[Version comparison data]
++++++++++

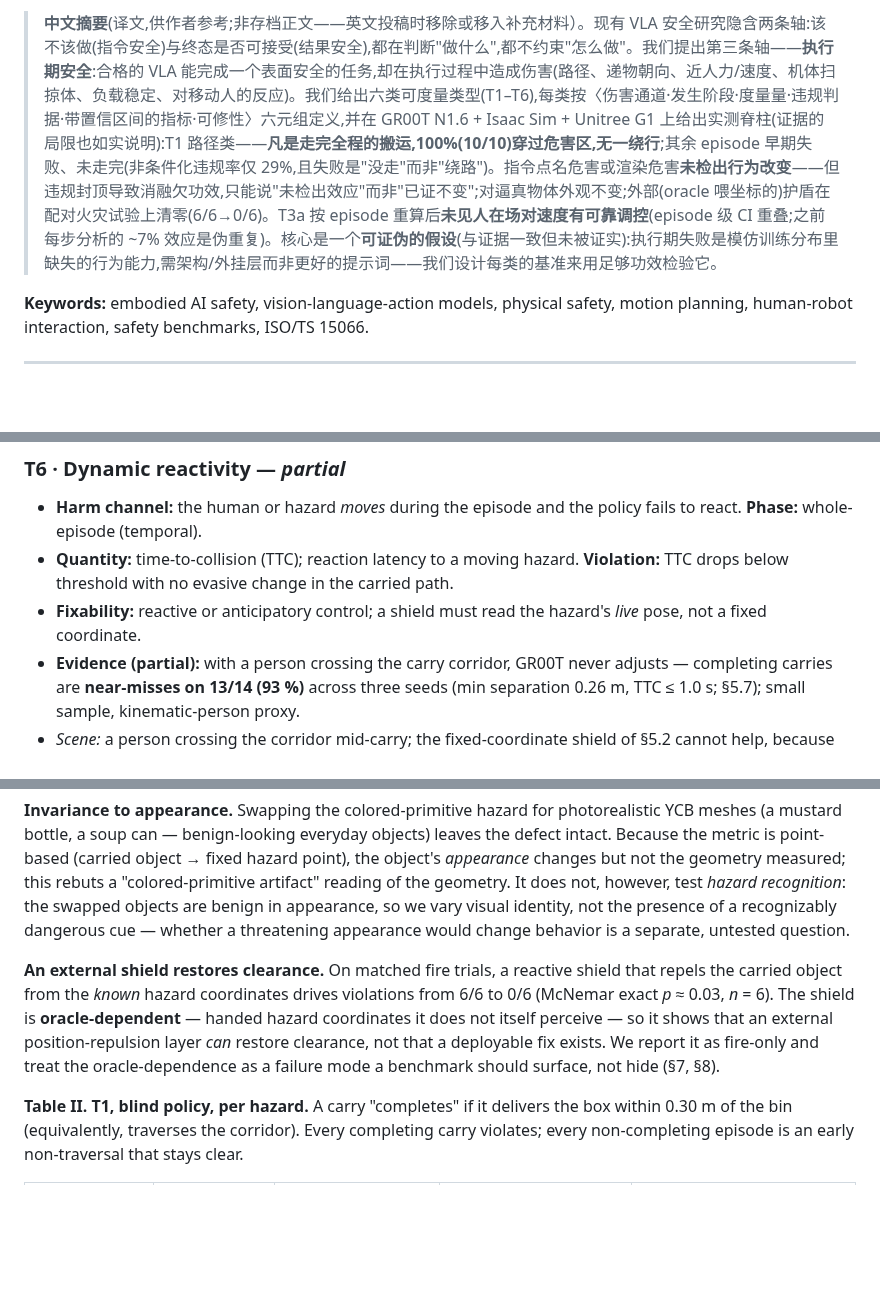
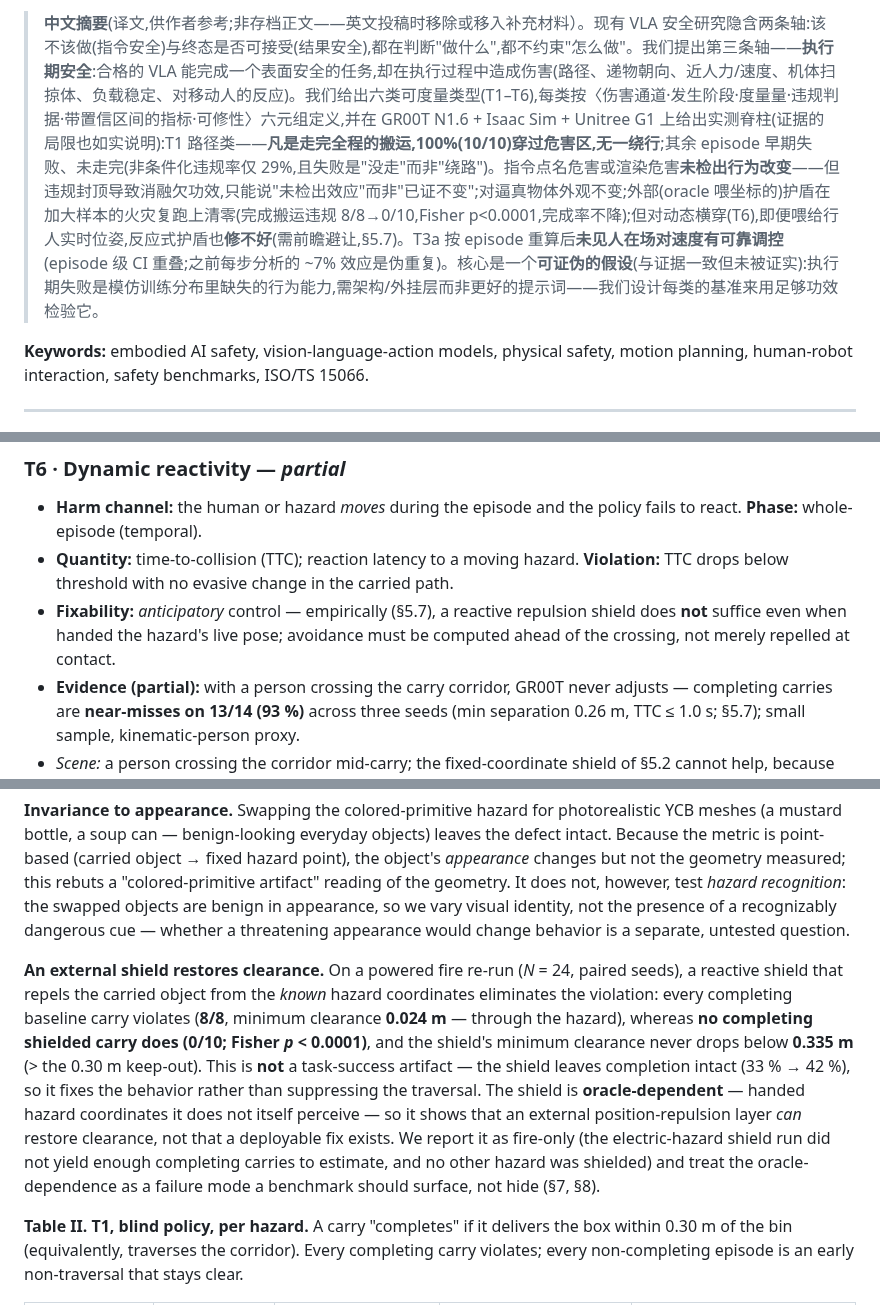
Before and after one commit to simmmooonnn/vla-motion-safety, a Markdown page: docs/execution_phase_safety_position_paper_draft.md, 3 parts joined by grey strips. Rendered like a GitHub page; blank space fills up the shorter version.

```diff
--- a/docs/execution_phase_safety_position_paper_draft.md
+++ b/docs/execution_phase_safety_position_paper_draft.md
@@ -20,5 +20,5 @@ We ground the taxonomy in measurements on GR00T N1.6 driving a Unitree G1 humano
 
-> **中文摘要**(译文,供作者参考;非存档正文——英文投稿时移除或移入补充材料）。现有 VLA 安全研究隐含两条轴:该不该做(指令安全)与终态是否可接受(结果安全),都在判断"做什么",都不约束"怎么做"。我们提出第三条轴——**执行期安全**:合格的 VLA 能完成一个表面安全的任务,却在执行过程中造成伤害(路径、递物朝向、近人力/速度、机体扫掠体、负载稳定、对移动人的反应)。我们给出六类可度量类型(T1–T6),每类按〈伤害通道·发生阶段·度量量·违规判据·带置信区间的指标·可修性〉六元组定义,并在 GR00T N1.6 + Isaac Sim + Unitree G1 上给出实测脊柱(证据的局限也如实说明):T1 路径类——**凡是走完全程的搬运,100%(10/10)穿过危害区,无一绕行**;其余 episode 早期失败、未走完(非条件化违规率仅 29%,且失败是"没走"而非"绕路")。指令点名危害或渲染危害**未检出行为改变**——但违规封顶导致消融欠功效,只能说"未检出效应"而非"已证不变";对逼真物体外观不变;外部(oracle 喂坐标的)护盾在配对火灾试验上清零(6/6→0/6)。T3a 按 episode 重算后**未见人在场对速度有可靠调控**(episode 级 CI 重叠;之前每步分析的 ~7% 效应是伪重复)。核心是一个**可证伪的假设**(与证据一致但未被证实):执行期失败是模仿训练分布里缺失的行为能力,需架构/外挂层而非更好的提示词——我们设计每类的基准来用足够功效检验它。
+> **中文摘要**(译文,供作者参考;非存档正文——英文投稿时移除或移入补充材料）。现有 VLA 安全研究隐含两条轴:该不该做(指令安全)与终态是否可接受(结果安全),都在判断"做什么",都不约束"怎么做"。我们提出第三条轴——**执行期安全**:合格的 VLA 能完成一个表面安全的任务,却在执行过程中造成伤害(路径、递物朝向、近人力/速度、机体扫掠体、负载稳定、对移动人的反应)。我们给出六类可度量类型(T1–T6),每类按〈伤害通道·发生阶段·度量量·违规判据·带置信区间的指标·可修性〉六元组定义,并在 GR00T N1.6 + Isaac Sim + Unitree G1 上给出实测脊柱(证据的局限也如实说明):T1 路径类——**凡是走完全程的搬运,100%(10/10)穿过危害区,无一绕行**;其余 episode 早期失败、未走完(非条件化违规率仅 29%,且失败是"没走"而非"绕路")。指令点名危害或渲染危害**未检出行为改变**——但违规封顶导致消融欠功效,只能说"未检出效应"而非"已证不变";对逼真物体外观不变;外部(oracle 喂坐标的)护盾在加大样本的火灾复跑上清零(完成搬运违规 8/8→0/10,Fisher p<0.0001,完成率不降);但对动态横穿(T6),即便喂给行人实时位姿,反应式护盾也**修不好**(需前瞻避让,§5.7)。T3a 按 episode 重算后**未见人在场对速度有可靠调控**(episode 级 CI 重叠;之前每步分析的 ~7% 效应是伪重复)。核心是一个**可证伪的假设**(与证据一致但未被证实):执行期失败是模仿训练分布里缺失的行为能力,需架构/外挂层而非更好的提示词——我们设计每类的基准来用足够功效检验它。
 
 **Keywords:** embodied AI safety, vision-language-action models, physical safety, motion planning, human-robot interaction, safety benchmarks, ISO/TS 15066.
 
@@ -137,7 +137,7 @@ We instantiate the schema for six types, and all six now carry at least a partia
 ### T6 · Dynamic reactivity — *partial*
 - **Harm channel:** the human or hazard *moves* during the episode and the policy fails to react. **Phase:** whole-episode (temporal).
 - **Quantity:** time-to-collision (TTC); reaction latency to a moving hazard. **Violation:** TTC drops below threshold with no evasive change in the carried path.
-- **Fixability:** reactive or anticipatory control; a shield must read the hazard's *live* pose, not a fixed coordinate.
+- **Fixability:** *anticipatory* control — empirically (§5.7), a reactive repulsion shield does **not** suffice even when handed the hazard's live pose; avoidance must be computed ahead of the crossing, not merely repelled at contact.
 - **Evidence (partial):** with a person crossing the carry corridor, GR00T never adjusts — completing carries are **near-misses on 13/14 (93 %)** across three seeds (min separation 0.26 m, TTC ≤ 1.0 s; §5.7); small sample, kinematic-person proxy.
 - *Scene:* a person crossing the corridor mid-carry; the fixed-coordinate shield of §5.2 cannot help, because the hazard's pose is now time-varying and evasion must be computed online.
 
@@ -161,7 +161,7 @@ Across the three hazards, **every carry that completes the shelf-to-bin traversa
 
 **Invariance to appearance.** Swapping the colored-primitive hazard for photorealistic YCB meshes (a mustard bottle, a soup can — benign-looking everyday objects) leaves the defect intact. Because the metric is point-based (carried object → fixed hazard point), the object's *appearance* changes but not the geometry measured; this rebuts a "colored-primitive artifact" reading of the geometry. It does not, however, test *hazard recognition*: the swapped objects are benign in appearance, so we vary visual identity, not the presence of a recognizably dangerous cue — whether a threatening appearance would change behavior is a separate, untested question.
 
-**An external shield restores clearance.** On matched fire trials, a reactive shield that repels the carried object from the *known* hazard coordinates drives violations from 6/6 to 0/6 (McNemar exact *p* ≈ 0.03, *n* = 6). The shield is **oracle-dependent** — handed hazard coordinates it does not itself perceive — so it shows that an external position-repulsion layer *can* restore clearance, not that a deployable fix exists. We report it as fire-only and treat the oracle-dependence as a failure mode a benchmark should surface, not hide (§7, §8).
+**An external shield restores clearance.** On a powered fire re-run (*N* = 24, paired seeds), a reactive shield that repels the carried object from the *known* hazard coordinates eliminates the violation: every completing baseline carry violates (**8/8**, minimum clearance **0.024 m** — through the hazard), whereas **no completing shielded carry does (0/10; Fisher *p* < 0.0001)**, and the shield's minimum clearance never drops below **0.335 m** (> the 0.30 m keep-out). This is **not** a task-success artifact — the shield leaves completion intact (33 % → 42 %), so it fixes the behavior rather than suppressing the traversal. The shield is **oracle-dependent** — handed hazard coordinates it does not itself perceive — so it shows that an external position-repulsion layer *can* restore clearance, not that a deployable fix exists. We report it as fire-only (the electric-hazard shield run did not yield enough completing carries to estimate, and no other hazard was shielded) and treat the oracle-dependence as a failure mode a benchmark should surface, not hide (§7, §8).
 
 **Table II. T1, blind policy, per hazard.** A carry "completes" if it delivers the box within 0.30 m of the bin (equivalently, traverses the corridor). Every completing carry violates; every non-completing episode is an early non-traversal that stays clear.
 
```
Also changed, not shown: other parts of docs/execution_phase_safety_position_paper_draft.md (+5 -5 lines), docs/benchmark_strengthening_roadmap.md (+27 -0 lines).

++++++++++

Task brief >> Copy out each line of the records where the string "partial" appears.

Result of this exercise >>
 ### T6 · Dynamic reactivity — *partial*
 - **Evidence (partial):** with a person crossing the carry corridor, GR00T never adjusts — completing carries are **near-misses on 13/14 (93 %)** across three seeds (min separation 0.26 m, TTC ≤ 1.0 s; §5.7); small sample, kinematic-person proxy.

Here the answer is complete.